As we saw with the Dasher Hatchback from last week, just because it’s older and in good shape doesn’t automatically mean it’s worth a lot. If it’s a GTI or a Scirocco, sure – sit back with the popcorn and watch the bids roll in, but that Dasher? It sold for $1,600. Admittedly, it needed at least that amount and probably more in mechanical freshening, but still – you’re looking at a unique classic for well under $5,000 all in.
Today is another such beast, and like the Dasher, it’s a niche car that most will probably pass over for the more exciting metal. But this is one trick little bit of kit as you look a little closer. A1 Jettas are pretty rare to begin with, and this is a claimed rust-free example – always a good place to start. Euro bumpers slim down the look while Corrado Sebrings and a lowered ride height beef it up, but the clean presentation is really highlighted by the rare drivetrain – the CY turbocharged diesel inline-4 mated to a 5-speed manual transmission, good for 68 horsepower and 98 lb.ft of torque.

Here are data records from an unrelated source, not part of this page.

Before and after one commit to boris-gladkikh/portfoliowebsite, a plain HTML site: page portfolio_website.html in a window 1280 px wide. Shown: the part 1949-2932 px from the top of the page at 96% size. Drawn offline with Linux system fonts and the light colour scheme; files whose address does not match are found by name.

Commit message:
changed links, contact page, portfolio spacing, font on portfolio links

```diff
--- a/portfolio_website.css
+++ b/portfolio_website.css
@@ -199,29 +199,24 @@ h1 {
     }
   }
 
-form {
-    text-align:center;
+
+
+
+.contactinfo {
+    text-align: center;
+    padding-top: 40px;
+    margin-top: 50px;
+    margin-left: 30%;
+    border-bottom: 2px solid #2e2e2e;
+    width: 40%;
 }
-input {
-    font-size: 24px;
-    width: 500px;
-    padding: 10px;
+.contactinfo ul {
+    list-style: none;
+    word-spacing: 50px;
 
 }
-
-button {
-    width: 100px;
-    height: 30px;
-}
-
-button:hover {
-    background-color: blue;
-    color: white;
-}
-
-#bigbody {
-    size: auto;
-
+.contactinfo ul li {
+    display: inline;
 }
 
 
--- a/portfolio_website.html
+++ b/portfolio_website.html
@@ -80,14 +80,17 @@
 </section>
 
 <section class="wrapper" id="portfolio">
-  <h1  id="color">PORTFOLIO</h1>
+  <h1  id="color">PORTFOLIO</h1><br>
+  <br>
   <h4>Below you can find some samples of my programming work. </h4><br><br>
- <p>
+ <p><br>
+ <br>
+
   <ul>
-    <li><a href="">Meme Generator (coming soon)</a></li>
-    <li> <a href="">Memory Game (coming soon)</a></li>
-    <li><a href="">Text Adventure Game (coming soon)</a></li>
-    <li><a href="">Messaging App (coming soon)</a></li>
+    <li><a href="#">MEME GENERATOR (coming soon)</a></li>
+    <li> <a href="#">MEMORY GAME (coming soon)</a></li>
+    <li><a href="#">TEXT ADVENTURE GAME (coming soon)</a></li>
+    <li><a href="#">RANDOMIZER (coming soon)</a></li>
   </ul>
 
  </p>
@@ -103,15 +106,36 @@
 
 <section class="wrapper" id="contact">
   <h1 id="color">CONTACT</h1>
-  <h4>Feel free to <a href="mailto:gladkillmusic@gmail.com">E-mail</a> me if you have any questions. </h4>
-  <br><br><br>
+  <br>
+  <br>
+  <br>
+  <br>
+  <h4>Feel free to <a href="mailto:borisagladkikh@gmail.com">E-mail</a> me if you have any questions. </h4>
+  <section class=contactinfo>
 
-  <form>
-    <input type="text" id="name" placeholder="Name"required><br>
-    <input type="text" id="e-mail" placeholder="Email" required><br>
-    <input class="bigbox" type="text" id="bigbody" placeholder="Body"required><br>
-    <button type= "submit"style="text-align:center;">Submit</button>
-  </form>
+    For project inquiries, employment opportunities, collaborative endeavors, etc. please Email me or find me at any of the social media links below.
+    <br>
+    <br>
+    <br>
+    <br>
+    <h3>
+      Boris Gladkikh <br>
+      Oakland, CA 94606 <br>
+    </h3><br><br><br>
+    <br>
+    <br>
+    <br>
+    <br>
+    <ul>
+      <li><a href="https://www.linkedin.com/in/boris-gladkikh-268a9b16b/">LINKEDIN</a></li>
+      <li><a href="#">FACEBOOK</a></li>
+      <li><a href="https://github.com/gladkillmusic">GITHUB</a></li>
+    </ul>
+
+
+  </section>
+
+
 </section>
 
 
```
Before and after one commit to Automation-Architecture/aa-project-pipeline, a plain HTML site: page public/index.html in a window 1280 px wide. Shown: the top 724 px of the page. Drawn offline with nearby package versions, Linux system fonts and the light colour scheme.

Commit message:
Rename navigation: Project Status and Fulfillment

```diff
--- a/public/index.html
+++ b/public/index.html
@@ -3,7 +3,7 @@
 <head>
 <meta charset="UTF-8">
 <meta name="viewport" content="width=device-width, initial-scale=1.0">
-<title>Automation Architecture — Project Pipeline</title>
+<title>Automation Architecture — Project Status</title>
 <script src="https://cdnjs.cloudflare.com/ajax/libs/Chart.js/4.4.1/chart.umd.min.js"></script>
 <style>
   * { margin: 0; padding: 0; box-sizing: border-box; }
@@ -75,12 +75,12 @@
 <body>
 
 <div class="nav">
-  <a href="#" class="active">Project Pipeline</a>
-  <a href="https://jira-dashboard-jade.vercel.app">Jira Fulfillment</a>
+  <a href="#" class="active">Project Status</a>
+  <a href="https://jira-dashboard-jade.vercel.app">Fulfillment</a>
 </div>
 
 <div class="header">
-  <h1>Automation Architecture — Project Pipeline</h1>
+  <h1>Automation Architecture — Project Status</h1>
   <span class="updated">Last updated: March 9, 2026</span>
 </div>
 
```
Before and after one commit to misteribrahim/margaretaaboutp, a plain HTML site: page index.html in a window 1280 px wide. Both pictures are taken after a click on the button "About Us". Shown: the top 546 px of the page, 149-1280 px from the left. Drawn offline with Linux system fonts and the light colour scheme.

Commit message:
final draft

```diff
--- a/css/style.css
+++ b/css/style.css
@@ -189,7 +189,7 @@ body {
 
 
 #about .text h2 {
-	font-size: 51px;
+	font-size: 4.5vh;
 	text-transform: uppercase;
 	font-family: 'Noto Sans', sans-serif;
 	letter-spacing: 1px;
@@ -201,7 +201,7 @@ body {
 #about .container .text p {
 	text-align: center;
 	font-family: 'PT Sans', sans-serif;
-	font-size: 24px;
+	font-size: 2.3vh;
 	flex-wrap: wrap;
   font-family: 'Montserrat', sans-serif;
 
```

This motor was also briefly available in the first generation Audi 4000. The 10.6 quoted 0-60 time won’t sound particularly exciting, but it was quite a bit quicker than the standard diesel and recorded better fuel economy (Volkswagen claimed it could top 54 mpg!). But the key to this car is the relative obscurity and rarity of the package.